I've been blogging a lot about my personal life recently, and while it's a great outlet to get my thoughts off my chest, I still have the urge to help other photographers by writing about what I've learned over the years. I've been a photographer here in Los Angeles for over 3 years now, and as you can imagine, I've done my fair share of experimenting.
That being said, one of the questions I get asked the most is how I came up with my own style. A lot of photographers come to me saying they know the basics of photography, and they're good at capturing a great photo, they just get stuck when it comes to editing and finding their own unique style.

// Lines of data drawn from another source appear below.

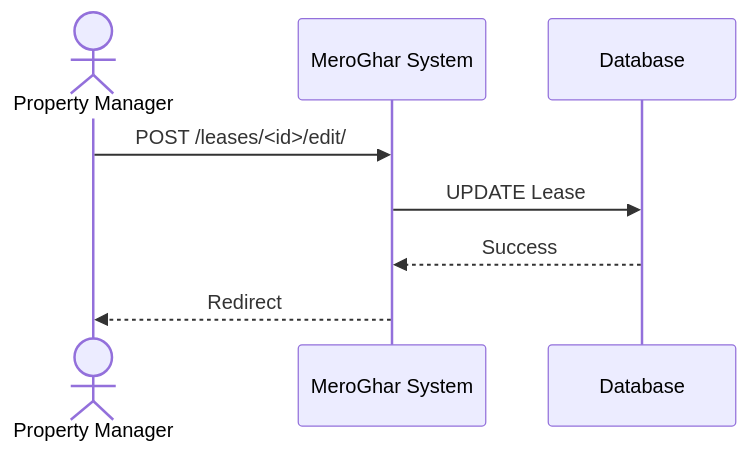
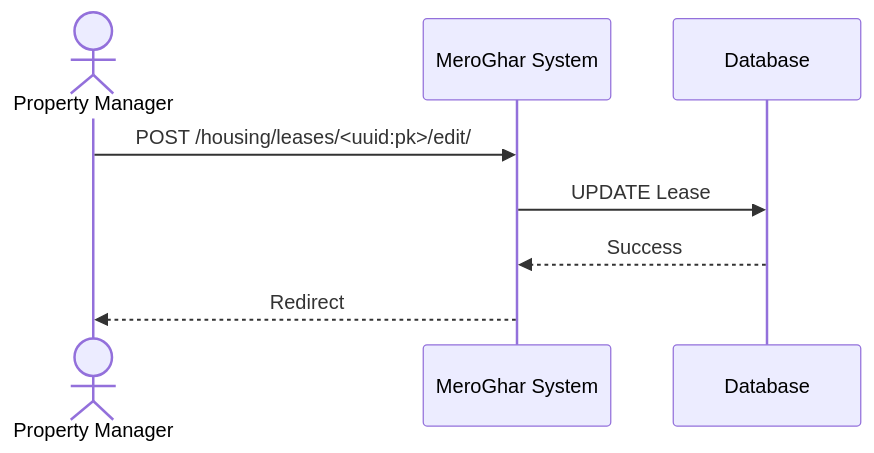
One commit to 0Ankit0/meroghar changed the third of 4 diagrams in docs/workflows/lease.md. Above: the diagram before and after it, drawn with Mermaid. The commit also changed other lines of this file and 12 other files, not shown here.

````diff
--- a/docs/workflows/lease.md
+++ b/docs/workflows/lease.md
@@ -64,11 +64,11 @@
 ```mermaid
 sequenceDiagram
     actor Manager as Property Manager
     participant System as MeroGhar System
     participant DB as Database
 
-    Manager->>System: POST /leases/<id>/edit/
+    Manager->>System: POST /housing/leases/<uuid:pk>/edit/
     System->>DB: UPDATE Lease
     DB-->>System: Success
     System-->>Manager: Redirect
 ```
````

To be completely honest, I've been in that same boat! I had the right equipment, and even more importantly, I had the right knowledge to be able to capture an extremely good photo, but I just didn't know how to make my photos stand out from the crowd. We live in a generation where literally everyone is a photographer, and are able to capture breathtaking images from their cell phone. While this is an amazing era to live in, it makes it extremely hard for people with photography as their passion to actually be inspired to create something different. Photos are constantly thrown in our faces on Instagram, and it's easy to think that you'll never be as good as that photographer, and it's discouraging.
The hardest part about this situation is that you want to be able to have your own style, but don't really know where to start when it comes to editing. Even if we (photographers) aren't aware of it, we have this urge to be remembered through our work, and a part of that stems from people being able to recognize our own unique style. We want people to look at a photo and automatically know that we took it, but that's not as easy as it sounds.

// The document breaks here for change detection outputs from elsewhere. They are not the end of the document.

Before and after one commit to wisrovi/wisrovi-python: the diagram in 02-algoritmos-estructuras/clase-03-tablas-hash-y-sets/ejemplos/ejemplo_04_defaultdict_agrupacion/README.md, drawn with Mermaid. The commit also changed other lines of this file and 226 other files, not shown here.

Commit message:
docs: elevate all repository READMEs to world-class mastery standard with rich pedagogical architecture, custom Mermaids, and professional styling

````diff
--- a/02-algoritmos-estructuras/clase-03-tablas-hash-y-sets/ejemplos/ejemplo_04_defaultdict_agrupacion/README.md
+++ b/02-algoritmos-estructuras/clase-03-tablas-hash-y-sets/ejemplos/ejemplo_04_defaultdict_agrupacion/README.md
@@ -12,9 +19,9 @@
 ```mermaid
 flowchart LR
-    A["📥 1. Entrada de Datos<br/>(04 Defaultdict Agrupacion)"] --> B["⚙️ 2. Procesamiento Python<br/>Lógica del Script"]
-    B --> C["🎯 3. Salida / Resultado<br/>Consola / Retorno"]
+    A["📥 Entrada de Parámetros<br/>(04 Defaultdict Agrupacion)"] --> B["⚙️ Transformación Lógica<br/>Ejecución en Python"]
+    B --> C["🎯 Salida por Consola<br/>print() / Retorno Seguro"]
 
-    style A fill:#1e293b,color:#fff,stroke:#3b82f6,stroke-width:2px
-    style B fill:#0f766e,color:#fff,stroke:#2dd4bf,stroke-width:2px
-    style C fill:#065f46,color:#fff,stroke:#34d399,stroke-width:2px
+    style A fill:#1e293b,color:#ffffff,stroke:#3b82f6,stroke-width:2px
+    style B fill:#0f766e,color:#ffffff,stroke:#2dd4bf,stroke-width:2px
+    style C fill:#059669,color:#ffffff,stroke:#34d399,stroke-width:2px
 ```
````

Luckily, I was able to find a rather simple solution to this! After doing some research on color theory, I came to the realization that the way you use color in your photos directly translates to your own unique style, as long as you remain consistent. The secret here actually isn't color theory itself, but actually, the magic of split toning. Well, color theory and split toning kind of go hand in hand, because you need to know which colors work well together in order to split tone in a way that's appealing to the eye.
Let's take a step back. What exactly is color theory, and what exactly is split toning? Well, color theory basically tells you how colors work together, and which colors go well together to make something appealing to the eye. This is just the absolute basics of color theory, as it goes much deeper than that, but for this explanation, we'll stick with that simple definition. Split toning on the other hand, is the colors that you choose to tint both the highlights, and the shadows in an image, highlights being the bright sections of the image, and shadows being the dark sections in the image.

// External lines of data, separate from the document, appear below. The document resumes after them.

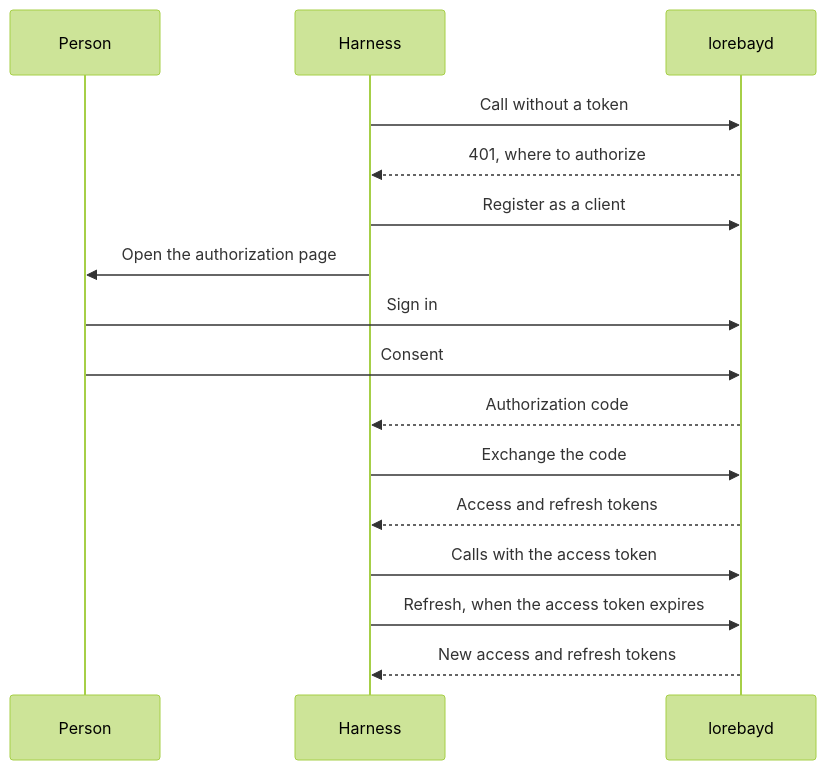
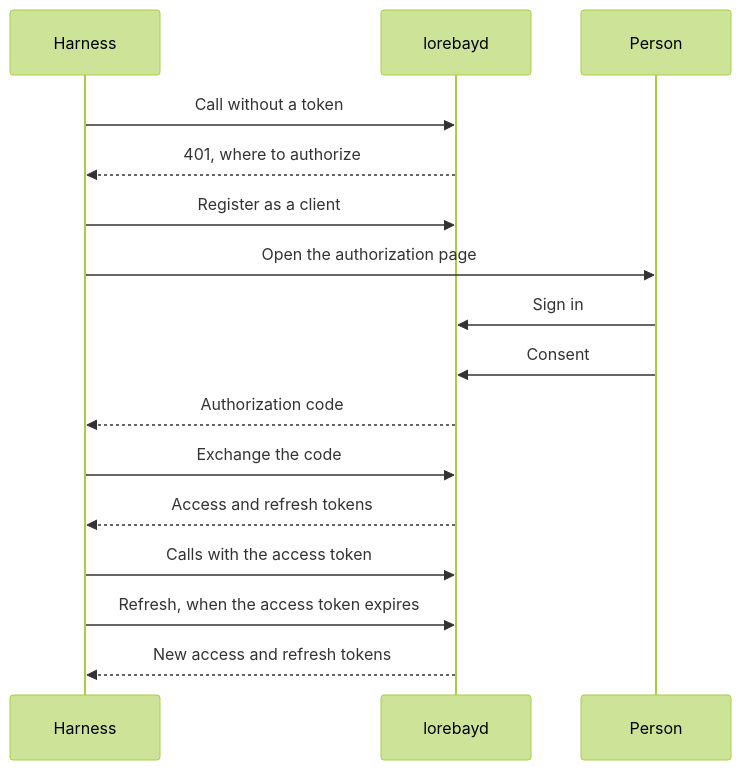
Before and after one commit to lorebayai/lorebay: the diagram in docs/architecture/identity.md, drawn with Mermaid (forest theme). The commit also changed other lines of this file and 12 other files, not shown here.

````diff
--- a/docs/architecture/identity.md
+++ b/docs/architecture/identity.md
@@ -214,18 +214,15 @@
 ```mermaid
 sequenceDiagram
-    participant P as Person
-    participant H as Harness
-    participant L as lorebayd
-    H->>L: Call without a token
-    L-->>H: 401, where to authorize
-    H->>L: Register as a client
-    H->>P: Open the authorization page
-    P->>L: Sign in
-    P->>L: Consent
-    L-->>H: Authorization code
-    H->>L: Exchange the code
-    L-->>H: Access and refresh tokens
-    H->>L: Calls with the access token
-    H->>L: Refresh, when the access token expires
-    L-->>H: New access and refresh tokens
+    Harness->>lorebayd: Call without a token
+    lorebayd-->>Harness: 401, where to authorize
+    Harness->>lorebayd: Register as a client
+    Harness->>Person: Open the authorization page
+    Person->>lorebayd: Sign in
+    Person->>lorebayd: Consent
+    lorebayd-->>Harness: Authorization code
+    Harness->>lorebayd: Exchange the code
+    lorebayd-->>Harness: Access and refresh tokens
+    Harness->>lorebayd: Calls with the access token
+    Harness->>lorebayd: Refresh, when the access token expires
+    lorebayd-->>Harness: New access and refresh tokens
 ```
````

A lot of people don't know that they can do this, and it's actually one of the staple pieces to my editing process. The changes can be very subtle, but they're extremely noticeable, and this can be a game changer when it comes to creating your own style, and you want to know the best part? You can use this technique on ANY photo!
Have you ever found an Instagram profile randomly, and when you scroll through their feed, everything looks consistent? Whether their whole feed look pink or blue or yellow, everything just seems to fit together? Sometimes they take portraits, sometimes they take landscapes, and no matter what it is, it all flows? This is the magic of split toning, and it's something that I highly recommend if you're looking to be more consistent with your work. Just take a look at some of the profiles below, and I'll even throw mine in there for shits and giggles.